╭─ SOURCE INFORMATION
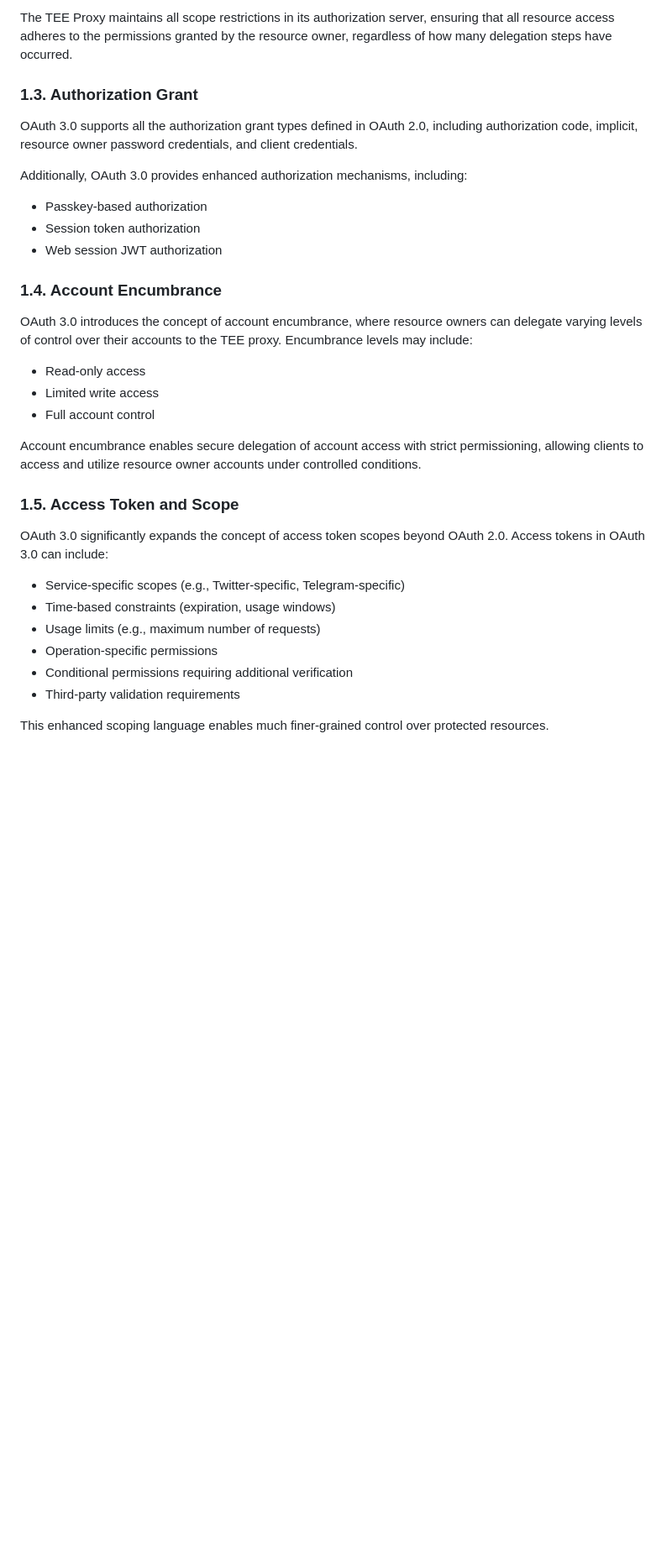
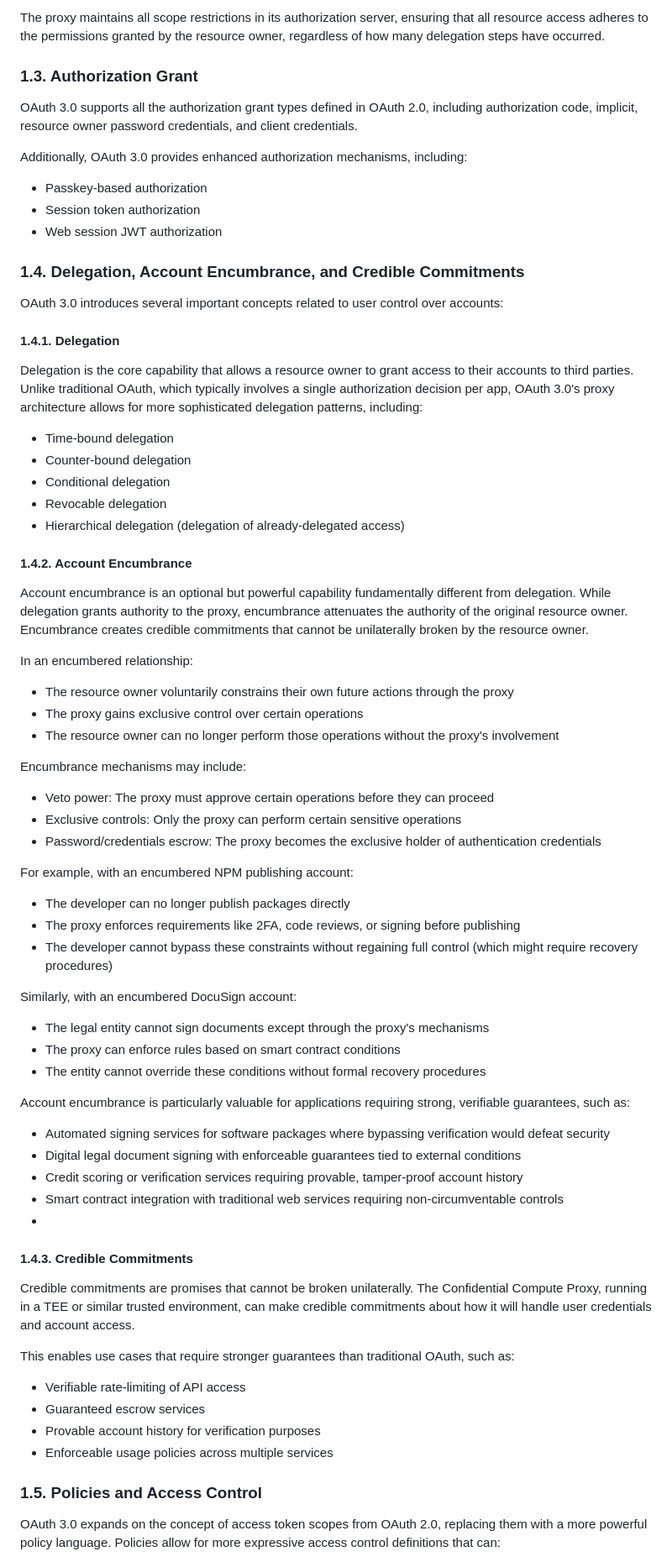
Before and after one commit to Account-Link/oauth3-tee-proxy, a Markdown page: SPEC.md, the part around one of its changes. Shown at 84% size. Rendered like a GitHub page; blank space fills up the shorter version.

```diff
--- a/SPEC.md
+++ b/SPEC.md
@@ -86,5 +86,5 @@ This hierarchical delegation model enables secure credential sharing with third
 
-The TEE Proxy maintains all scope restrictions in its authorization server, ensuring that all resource access adheres to the permissions granted by the resource owner, regardless of how many delegation steps have occurred.
+The proxy maintains all scope restrictions in its authorization server, ensuring that all resource access adheres to the permissions granted by the resource owner, regardless of how many delegation steps have occurred.
 
 ### **1.3. Authorization Grant**
 
@@ -96,25 +96,68 @@ Additionally, OAuth 3.0 provides enhanced authorization mechanisms, including:
 * Session token authorization
 * Web session JWT authorization
 
-### **1.4. Account Encumbrance**
+### **1.4. Delegation, Account Encumbrance, and Credible Commitments**
 
-OAuth 3.0 introduces the concept of account encumbrance, where resource owners can delegate varying levels of control over their accounts to the TEE proxy. Encumbrance levels may include:
+OAuth 3.0 introduces several important concepts related to user control over accounts:
 
-* Read-only access
-* Limited write access
-* Full account control
+#### **1.4.1. Delegation**
 
-Account encumbrance enables secure delegation of account access with strict permissioning, allowing clients to access and utilize resource owner accounts under controlled conditions.
+Delegation is the core capability that allows a resource owner to grant access to their accounts to third parties. Unlike traditional OAuth, which typically involves a single authorization decision per app, OAuth 3.0's proxy architecture allows for more sophisticated delegation patterns, including:
 
-### **1.5. Access Token and Scope**
+* Time-bound delegation
+* Counter-bound delegation
+* Conditional delegation
+* Revocable delegation
+* Hierarchical delegation (delegation of already-delegated access)
 
-OAuth 3.0 significantly expands the concept of access token scopes beyond OAuth 2.0. Access tokens in OAuth 3.0 can include:
+#### **1.4.2. Account Encumbrance**
 
-* Service-specific scopes (e.g., Twitter-specific, Telegram-specific)
-* Time-based constraints (expiration, usage windows)
-* Usage limits (e.g., maximum number of requests)
-* Operation-specific permissions
-* Conditional permissions requiring additional verification
-* Third-party validation requirements
+Account encumbrance is an optional but powerful capability fundamentally different from delegation. While delegation grants authority to the proxy, encumbrance attenuates the authority of the original resource owner. Encumbrance creates credible commitments that cannot be unilaterally broken by the resource owner.
 
-This enhanced scoping language enables much finer-grained control over protected resources.
+In an encumbered relationship:
+
+* The resource owner voluntarily constrains their own future actions through the proxy
+* The proxy gains exclusive control over certain operations
+* The resource owner can no longer perform those operations without the proxy's involvement
+
+Encumbrance mechanisms may include:
+
+* Veto power: The proxy must approve certain operations before they can proceed
+* Exclusive controls: Only the proxy can perform certain sensitive operations
+* Password/credentials escrow: The proxy becomes the exclusive holder of authentication credentials
+
+For example, with an encumbered NPM publishing account:
+
+* The developer can no longer publish packages directly
+* The proxy enforces requirements like 2FA, code reviews, or signing before publishing
+* The developer cannot bypass these constraints without regaining full control (which might require recovery procedures)
+
+Similarly, with an encumbered DocuSign account:
+
+* The legal entity cannot sign documents except through the proxy's mechanisms
+* The proxy can enforce rules based on smart contract conditions
+* The entity cannot override these conditions without formal recovery procedures
+
+Account encumbrance is particularly valuable for applications requiring strong, verifiable guarantees, such as:
+
+* Automated signing services for software packages where bypassing verification would defeat security
+* Digital legal document signing with enforceable guarantees tied to external conditions
+* Credit scoring or verification services requiring provable, tamper-proof account history
+* Smart contract integration with traditional web services requiring non-circumventable controls
+*
+
+#### **1.4.3. Credible Commitments**
+
+Credible commitments are promises that cannot be broken unilaterally. The Confidential Compute Proxy, running in a TEE or similar trusted environment, can make credible commitments about how it will handle user credentials and account access.
+
+This enables use cases that require stronger guarantees than traditional OAuth, such as:
+
+* Verifiable rate-limiting of API access
+* Guaranteed escrow services
+* Provable account history for verification purposes
+* Enforceable usage policies across multiple services
+
+### **1.5. Policies and Access Control**
+
+OAuth 3.0 expands on the concept of access token scopes from OAuth 2.0, replacing them with a more powerful policy language. Policies allow for more expressive access control definitions that can:
+
```
Also changed, not shown: other parts of SPEC.md (+115 -126 lines).
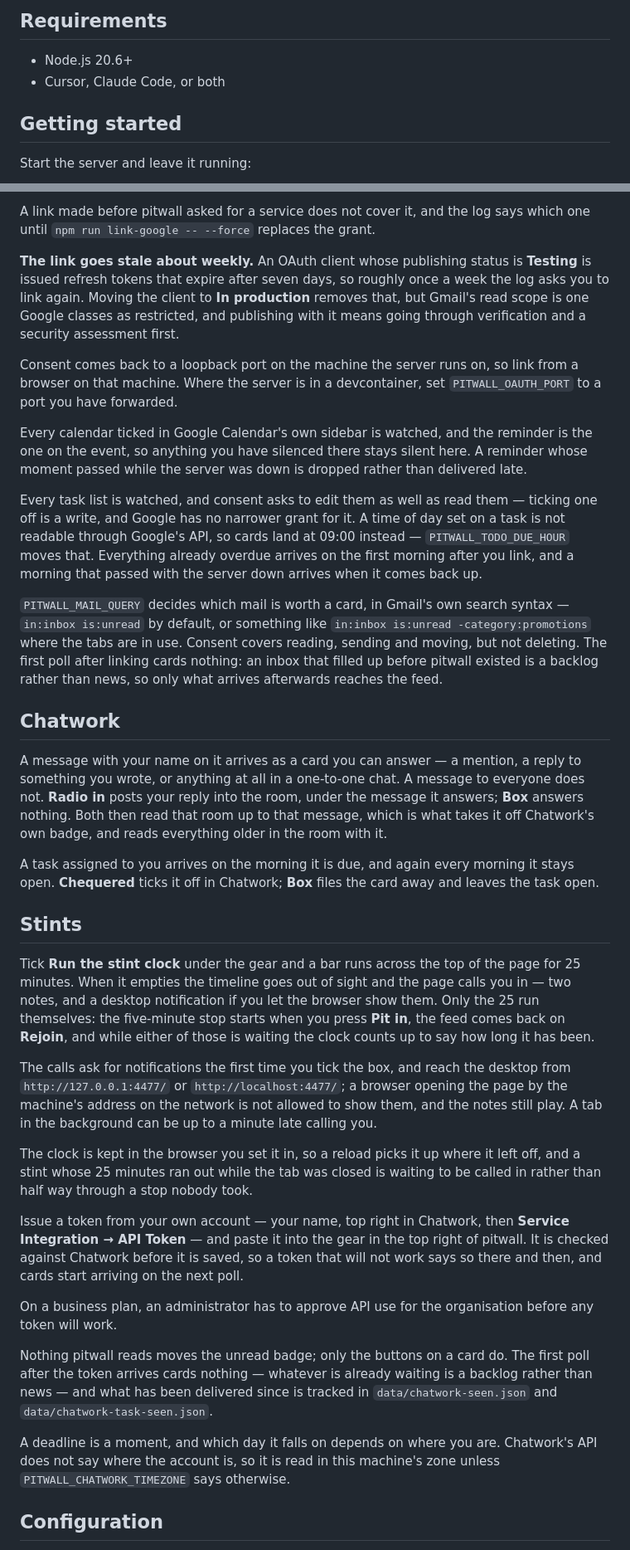
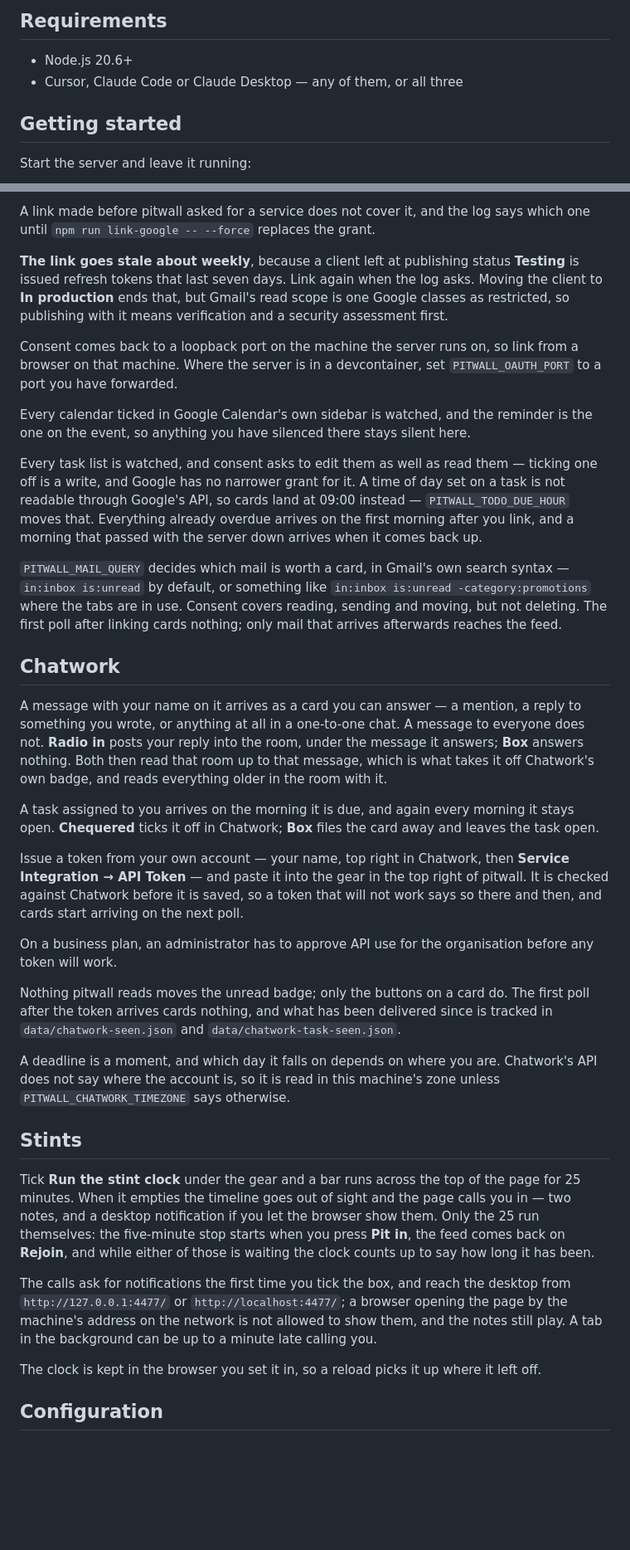
Before and after one commit to ishikuro-shunsuke/pitwall, a Markdown page: README.md, 2 parts joined by grey strips. Shown at 83% size. Drawn GitHub-style; blank space fills up the shorter version.

```diff
--- a/README.md
+++ b/README.md
@@ -9,7 +9,7 @@ https://github.com/user-attachments/assets/942aed4a-8fb7-4f03-b8a2-f58dd02ed616
 ## Requirements
 
 - Node.js 20.6+
-- Cursor, Claude Code, or both
+- Cursor, Claude Code or Claude Desktop — any of them, or all three
 
 ## Getting started
 
@@ -79,15 +101,15 @@ The pair is saved to `data/google-client.json` and the refresh token to `data/go
 
 A link made before pitwall asked for a service does not cover it, and the log says which one until `npm run link-google -- --force` replaces the grant.
 
-**The link goes stale about weekly.** An OAuth client whose publishing status is **Testing** is issued refresh tokens that expire after seven days, so roughly once a week the log asks you to link again. Moving the client to **In production** removes that, but Gmail's read scope is one Google classes as restricted, and publishing with it means going through verification and a security assessment first.
+**The link goes stale about weekly**, because a client left at publishing status **Testing** is issued refresh tokens that last seven days. Link again when the log asks. Moving the client to **In production** ends that, but Gmail's read scope is one Google classes as restricted, so publishing with it means verification and a security assessment first.
 
 Consent comes back to a loopback port on the machine the server runs on, so link from a browser on that machine. Where the server is in a devcontainer, set `PITWALL_OAUTH_PORT` to a port you have forwarded.
 
-Every calendar ticked in Google Calendar's own sidebar is watched, and the reminder is the one on the event, so anything you have silenced there stays silent here. A reminder whose moment passed while the server was down is dropped rather than delivered late.
+Every calendar ticked in Google Calendar's own sidebar is watched, and the reminder is the one on the event, so anything you have silenced there stays silent here.
 
 Every task list is watched, and consent asks to edit them as well as read them — ticking one off is a write, and Google has no narrower grant for it. A time of day set on a task is not readable through Google's API, so cards land at 09:00 instead — `PITWALL_TODO_DUE_HOUR` moves that. Everything already overdue arrives on the first morning after you link, and a morning that passed with the server down arrives when it comes back up.
 
-`PITWALL_MAIL_QUERY` decides which mail is worth a card, in Gmail's own search syntax — `in:inbox is:unread` by default, or something like `in:inbox is:unread -category:promotions` where the tabs are in use. Consent covers reading, sending and moving, but not deleting. The first poll after linking cards nothing: an inbox that filled up before pitwall existed is a backlog rather than news, so only what arrives afterwards reaches the feed.
+`PITWALL_MAIL_QUERY` decides which mail is worth a card, in Gmail's own search syntax — `in:inbox is:unread` by default, or something like `in:inbox is:unread -category:promotions` where the tabs are in use. Consent covers reading, sending and moving, but not deleting. The first poll after linking cards nothing; only mail that arrives afterwards reaches the feed.
 
 ## Chatwork
 
@@ -95,21 +117,21 @@ A message with your name on it arrives as a card you can answer — a mention, a
 
 A task assigned to you arrives on the morning it is due, and again every morning it stays open. **Chequered** ticks it off in Chatwork; **Box** files the card away and leaves the task open.
 
+Issue a token from your own account — your name, top right in Chatwork, then **Service Integration → API Token** — and paste it into the gear in the top right of pitwall. It is checked against Chatwork before it is saved, so a token that will not work says so there and then, and cards start arriving on the next poll.
+
+On a business plan, an administrator has to approve API use for the organisation before any token will work.
+
+Nothing pitwall reads moves the unread badge; only the buttons on a card do. The first poll after the token arrives cards nothing, and what has been delivered since is tracked in `data/chatwork-seen.json` and `data/chatwork-task-seen.json`.
+
+A deadline is a moment, and which day it falls on depends on where you are. Chatwork's API does not say where the account is, so it is read in this machine's zone unless `PITWALL_CHATWORK_TIMEZONE` says otherwise.
+
 ## Stints
 
 Tick **Run the stint clock** under the gear and a bar runs across the top of the page for 25 minutes. When it empties the timeline goes out of sight and the page calls you in — two notes, and a desktop notification if you let the browser show them. Only the 25 run themselves: the five-minute stop starts when you press **Pit in**, the feed comes back on **Rejoin**, and while either of those is waiting the clock counts up to say how long it has been.
 
 The calls ask for notifications the first time you tick the box, and reach the desktop from `http://127.0.0.1:4477/` or `http://localhost:4477/`; a browser opening the page by the machine's address on the network is not allowed to show them, and the notes still play. A tab in the background can be up to a minute late calling you.
 
-The clock is kept in the browser you set it in, so a reload picks it up where it left off, and a stint whose 25 minutes ran out while the tab was closed is waiting to be called in rather than half way through a stop nobody took.
-
-Issue a token from your own account — your name, top right in Chatwork, then **Service Integration → API Token** — and paste it into the gear in the top right of pitwall. It is checked against Chatwork before it is saved, so a token that will not work says so there and then, and cards start arriving on the next poll.
-
-On a business plan, an administrator has to approve API use for the organisation before any token will work.
-
-Nothing pitwall reads moves the unread badge; only the buttons on a card do. The first poll after the token arrives cards nothing — whatever is already waiting is a backlog rather than news — and what has been delivered since is tracked in `data/chatwork-seen.json` and `data/chatwork-task-seen.json`.
-
-A deadline is a moment, and which day it falls on depends on where you are. Chatwork's API does not say where the account is, so it is read in this machine's zone unless `PITWALL_CHATWORK_TIMEZONE` says otherwise.
+The clock is kept in the browser you set it in, so a reload picks it up where it left off.
 
 ## Configuration
 
```
Also changed, not shown: other parts of README.md (+26 -2 lines).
╰─
(WHAT TO DO) Copy each line of the listing that contains the string "refresh".

(REPLY)
@@ -79,15 +101,15 @@ The pair is saved to `data/google-client.json` and the refresh token to `data/go
-**The link goes stale about weekly.** An OAuth client whose publishing status is **Testing** is issued refresh tokens that expire after seven days, so roughly once a week the log asks you to link again. Moving the client to **In production** removes that, but Gmail's read scope is one Google classes as restricted, and publishing with it means going through verification and a security assessment first.
+**The link goes stale about weekly**, because a client left at publishing status **Testing** is issued refresh tokens that last seven days. Link again when the log asks. Moving the client to **In production** ends that, but Gmail's read scope is one Google classes as restricted, so publishing with it means verification and a security assessment first.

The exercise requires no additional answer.